A newly developed factor analysis, origin-shifted factor analysis, was compared with a normal factor analysis to analyze the spectral changes of English speech. Our first aim was to investigate whether these analyses would cause differences in the factor loadings and the extracted spectral-factor scores. The methods mainly differed in whether to use cepstral liftering and an origin shift. The results showed that three spectral factors were obtained in four main frequency bands, but neither the cepstral liftering nor the origin shift distorted the essential characteristics of the factors. This confirms that the origin-shifted factor analysis is more recommendable for future speech analyses, since it would reduce the generation of noise in resynthesized speech. Our second aim was to further identify acoustic correlates of English phonemes. Our data show for the first time that the distribution of obstruents in English speech constitutes an L-shape related to two spectral factors on the three-dimensional configuration.
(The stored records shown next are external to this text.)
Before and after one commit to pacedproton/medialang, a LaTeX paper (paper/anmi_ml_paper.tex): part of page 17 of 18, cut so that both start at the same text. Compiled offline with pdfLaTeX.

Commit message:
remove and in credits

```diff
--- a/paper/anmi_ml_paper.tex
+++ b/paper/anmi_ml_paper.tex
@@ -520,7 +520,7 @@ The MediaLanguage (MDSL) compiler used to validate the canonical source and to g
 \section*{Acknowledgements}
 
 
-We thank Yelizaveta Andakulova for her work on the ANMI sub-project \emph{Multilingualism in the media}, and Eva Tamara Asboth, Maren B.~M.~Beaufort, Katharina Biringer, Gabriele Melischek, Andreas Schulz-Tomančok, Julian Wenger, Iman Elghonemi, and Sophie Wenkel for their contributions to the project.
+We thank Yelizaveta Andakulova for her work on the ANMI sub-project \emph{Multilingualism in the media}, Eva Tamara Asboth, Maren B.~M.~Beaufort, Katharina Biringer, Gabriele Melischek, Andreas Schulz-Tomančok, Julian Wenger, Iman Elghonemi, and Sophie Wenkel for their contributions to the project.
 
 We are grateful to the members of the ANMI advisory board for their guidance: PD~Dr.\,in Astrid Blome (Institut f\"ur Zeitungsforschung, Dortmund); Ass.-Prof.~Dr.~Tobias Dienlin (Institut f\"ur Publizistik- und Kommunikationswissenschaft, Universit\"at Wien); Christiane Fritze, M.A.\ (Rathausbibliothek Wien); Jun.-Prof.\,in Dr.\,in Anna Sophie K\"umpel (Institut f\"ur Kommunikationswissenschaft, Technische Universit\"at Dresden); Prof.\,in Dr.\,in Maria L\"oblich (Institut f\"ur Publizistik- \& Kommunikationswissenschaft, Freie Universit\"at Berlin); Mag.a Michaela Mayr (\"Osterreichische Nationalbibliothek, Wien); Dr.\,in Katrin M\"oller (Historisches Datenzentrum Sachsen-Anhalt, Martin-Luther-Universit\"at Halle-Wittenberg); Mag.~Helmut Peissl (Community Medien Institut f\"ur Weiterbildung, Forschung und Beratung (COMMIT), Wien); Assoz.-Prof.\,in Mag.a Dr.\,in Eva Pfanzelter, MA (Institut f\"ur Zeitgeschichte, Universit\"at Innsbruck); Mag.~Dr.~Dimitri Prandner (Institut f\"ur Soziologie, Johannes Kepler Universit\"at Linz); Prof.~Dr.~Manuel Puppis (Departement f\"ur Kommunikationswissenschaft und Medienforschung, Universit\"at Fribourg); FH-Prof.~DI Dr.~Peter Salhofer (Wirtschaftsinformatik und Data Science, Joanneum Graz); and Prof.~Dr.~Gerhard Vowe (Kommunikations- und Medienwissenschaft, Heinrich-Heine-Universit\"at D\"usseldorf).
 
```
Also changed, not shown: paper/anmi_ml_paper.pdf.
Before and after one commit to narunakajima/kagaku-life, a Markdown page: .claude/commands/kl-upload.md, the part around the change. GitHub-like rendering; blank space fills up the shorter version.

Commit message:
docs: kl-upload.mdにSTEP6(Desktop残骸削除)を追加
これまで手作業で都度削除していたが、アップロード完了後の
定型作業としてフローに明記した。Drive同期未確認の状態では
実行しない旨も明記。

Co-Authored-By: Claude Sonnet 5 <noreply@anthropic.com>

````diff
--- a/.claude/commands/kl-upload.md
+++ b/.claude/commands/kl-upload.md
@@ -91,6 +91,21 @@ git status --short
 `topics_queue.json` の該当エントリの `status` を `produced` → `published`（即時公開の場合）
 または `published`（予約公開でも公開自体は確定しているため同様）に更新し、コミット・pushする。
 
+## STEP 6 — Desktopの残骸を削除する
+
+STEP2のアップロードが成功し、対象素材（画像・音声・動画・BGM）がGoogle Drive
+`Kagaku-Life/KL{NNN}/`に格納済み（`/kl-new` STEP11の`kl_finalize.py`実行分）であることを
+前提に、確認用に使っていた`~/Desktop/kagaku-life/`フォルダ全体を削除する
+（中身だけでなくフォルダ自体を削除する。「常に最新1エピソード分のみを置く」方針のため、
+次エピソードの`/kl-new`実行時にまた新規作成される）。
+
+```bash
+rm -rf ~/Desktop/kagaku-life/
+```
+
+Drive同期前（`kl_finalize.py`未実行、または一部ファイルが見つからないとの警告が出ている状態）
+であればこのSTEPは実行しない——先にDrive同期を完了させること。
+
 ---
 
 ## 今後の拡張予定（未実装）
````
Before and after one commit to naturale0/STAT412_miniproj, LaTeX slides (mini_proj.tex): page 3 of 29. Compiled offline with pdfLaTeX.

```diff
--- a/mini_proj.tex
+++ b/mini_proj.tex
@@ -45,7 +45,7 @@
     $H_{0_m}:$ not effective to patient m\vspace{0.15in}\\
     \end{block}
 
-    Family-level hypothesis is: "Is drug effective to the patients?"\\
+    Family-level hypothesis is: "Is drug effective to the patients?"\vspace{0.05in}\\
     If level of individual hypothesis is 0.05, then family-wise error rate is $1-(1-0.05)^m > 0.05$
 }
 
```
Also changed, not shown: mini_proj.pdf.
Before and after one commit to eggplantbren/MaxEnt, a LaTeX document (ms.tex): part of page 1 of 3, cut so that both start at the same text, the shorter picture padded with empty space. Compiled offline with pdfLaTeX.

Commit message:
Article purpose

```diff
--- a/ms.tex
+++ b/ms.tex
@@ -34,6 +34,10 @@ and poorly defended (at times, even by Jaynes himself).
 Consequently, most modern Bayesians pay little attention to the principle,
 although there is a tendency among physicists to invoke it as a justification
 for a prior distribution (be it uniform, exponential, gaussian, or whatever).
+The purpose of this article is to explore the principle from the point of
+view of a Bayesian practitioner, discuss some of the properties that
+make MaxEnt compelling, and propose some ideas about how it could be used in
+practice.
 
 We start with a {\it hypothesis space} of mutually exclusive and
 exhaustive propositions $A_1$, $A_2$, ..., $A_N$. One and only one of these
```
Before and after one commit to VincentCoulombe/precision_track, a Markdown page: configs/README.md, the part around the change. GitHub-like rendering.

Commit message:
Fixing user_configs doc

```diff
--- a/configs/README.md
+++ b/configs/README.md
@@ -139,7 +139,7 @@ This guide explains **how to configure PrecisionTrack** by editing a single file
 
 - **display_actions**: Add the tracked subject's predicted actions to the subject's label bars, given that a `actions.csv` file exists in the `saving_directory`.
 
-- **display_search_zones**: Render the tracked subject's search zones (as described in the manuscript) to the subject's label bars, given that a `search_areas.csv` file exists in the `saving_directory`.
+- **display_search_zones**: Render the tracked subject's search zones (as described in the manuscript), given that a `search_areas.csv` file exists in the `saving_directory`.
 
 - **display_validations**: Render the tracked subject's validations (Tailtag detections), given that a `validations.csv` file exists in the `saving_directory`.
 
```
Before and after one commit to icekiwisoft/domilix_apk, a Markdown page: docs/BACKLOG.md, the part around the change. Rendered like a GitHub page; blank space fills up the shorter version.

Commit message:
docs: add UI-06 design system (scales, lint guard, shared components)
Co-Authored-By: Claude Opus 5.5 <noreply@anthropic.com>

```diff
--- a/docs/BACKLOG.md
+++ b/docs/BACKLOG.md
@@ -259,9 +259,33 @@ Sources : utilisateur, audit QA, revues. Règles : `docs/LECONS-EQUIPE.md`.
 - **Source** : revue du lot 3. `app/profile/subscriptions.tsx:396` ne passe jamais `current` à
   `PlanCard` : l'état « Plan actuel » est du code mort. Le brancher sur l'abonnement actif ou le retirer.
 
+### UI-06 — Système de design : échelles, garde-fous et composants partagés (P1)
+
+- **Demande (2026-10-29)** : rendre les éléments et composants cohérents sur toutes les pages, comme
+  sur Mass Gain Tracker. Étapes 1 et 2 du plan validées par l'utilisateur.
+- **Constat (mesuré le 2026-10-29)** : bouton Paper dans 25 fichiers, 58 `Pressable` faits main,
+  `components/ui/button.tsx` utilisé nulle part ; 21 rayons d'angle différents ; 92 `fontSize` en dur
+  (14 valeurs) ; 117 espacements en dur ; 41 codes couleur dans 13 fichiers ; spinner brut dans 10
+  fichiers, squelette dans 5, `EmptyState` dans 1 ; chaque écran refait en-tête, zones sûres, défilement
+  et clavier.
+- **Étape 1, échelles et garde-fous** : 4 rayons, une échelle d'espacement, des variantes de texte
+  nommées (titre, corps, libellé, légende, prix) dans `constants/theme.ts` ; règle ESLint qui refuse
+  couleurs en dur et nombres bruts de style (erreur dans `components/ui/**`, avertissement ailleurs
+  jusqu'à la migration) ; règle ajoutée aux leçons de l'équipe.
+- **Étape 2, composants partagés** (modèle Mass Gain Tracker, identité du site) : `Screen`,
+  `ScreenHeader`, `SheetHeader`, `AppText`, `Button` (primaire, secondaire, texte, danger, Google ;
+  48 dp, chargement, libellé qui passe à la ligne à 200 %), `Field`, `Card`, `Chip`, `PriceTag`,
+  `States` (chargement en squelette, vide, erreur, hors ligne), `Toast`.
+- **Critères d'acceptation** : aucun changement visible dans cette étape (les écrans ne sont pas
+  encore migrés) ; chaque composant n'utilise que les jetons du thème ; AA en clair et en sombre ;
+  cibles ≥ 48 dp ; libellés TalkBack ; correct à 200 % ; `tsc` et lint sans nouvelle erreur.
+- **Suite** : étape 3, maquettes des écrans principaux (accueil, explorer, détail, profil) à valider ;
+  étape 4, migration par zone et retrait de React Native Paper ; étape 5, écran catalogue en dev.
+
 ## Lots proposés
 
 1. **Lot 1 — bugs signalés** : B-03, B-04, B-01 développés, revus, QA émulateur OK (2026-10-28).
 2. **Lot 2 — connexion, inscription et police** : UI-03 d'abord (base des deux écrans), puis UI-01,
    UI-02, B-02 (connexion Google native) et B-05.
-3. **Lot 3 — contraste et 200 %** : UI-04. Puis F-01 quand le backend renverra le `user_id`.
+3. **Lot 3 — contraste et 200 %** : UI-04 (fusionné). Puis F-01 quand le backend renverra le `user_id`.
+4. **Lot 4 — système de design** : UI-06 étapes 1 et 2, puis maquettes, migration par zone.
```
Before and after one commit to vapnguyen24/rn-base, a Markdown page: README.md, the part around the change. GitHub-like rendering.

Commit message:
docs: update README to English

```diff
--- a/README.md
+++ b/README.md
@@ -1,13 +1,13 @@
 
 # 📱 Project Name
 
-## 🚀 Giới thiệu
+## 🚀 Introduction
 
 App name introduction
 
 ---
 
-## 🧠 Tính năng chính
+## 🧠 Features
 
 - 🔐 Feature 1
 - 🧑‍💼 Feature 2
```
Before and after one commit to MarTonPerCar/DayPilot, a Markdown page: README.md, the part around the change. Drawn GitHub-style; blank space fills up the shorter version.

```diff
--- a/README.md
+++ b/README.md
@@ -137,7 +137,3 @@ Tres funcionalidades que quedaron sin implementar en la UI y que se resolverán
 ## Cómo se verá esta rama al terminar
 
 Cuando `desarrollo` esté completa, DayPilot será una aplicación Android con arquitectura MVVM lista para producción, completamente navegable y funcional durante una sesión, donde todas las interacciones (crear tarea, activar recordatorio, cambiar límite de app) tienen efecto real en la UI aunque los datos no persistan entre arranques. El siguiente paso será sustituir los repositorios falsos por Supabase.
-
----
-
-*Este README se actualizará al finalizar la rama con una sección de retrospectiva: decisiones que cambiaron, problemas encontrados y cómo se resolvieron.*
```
One factor had center loadings around 4100 Hz, while the other was bimodal with peaks around 300 Hz and 2300 Hz. This new finding validates the use of multivariate analyses to connect English phonology and speech acoustics.
All Science Journal Classification (ASJC) codes
- Linguistics and Language
- Acoustics and Ultrasonics
- Statistics and Probability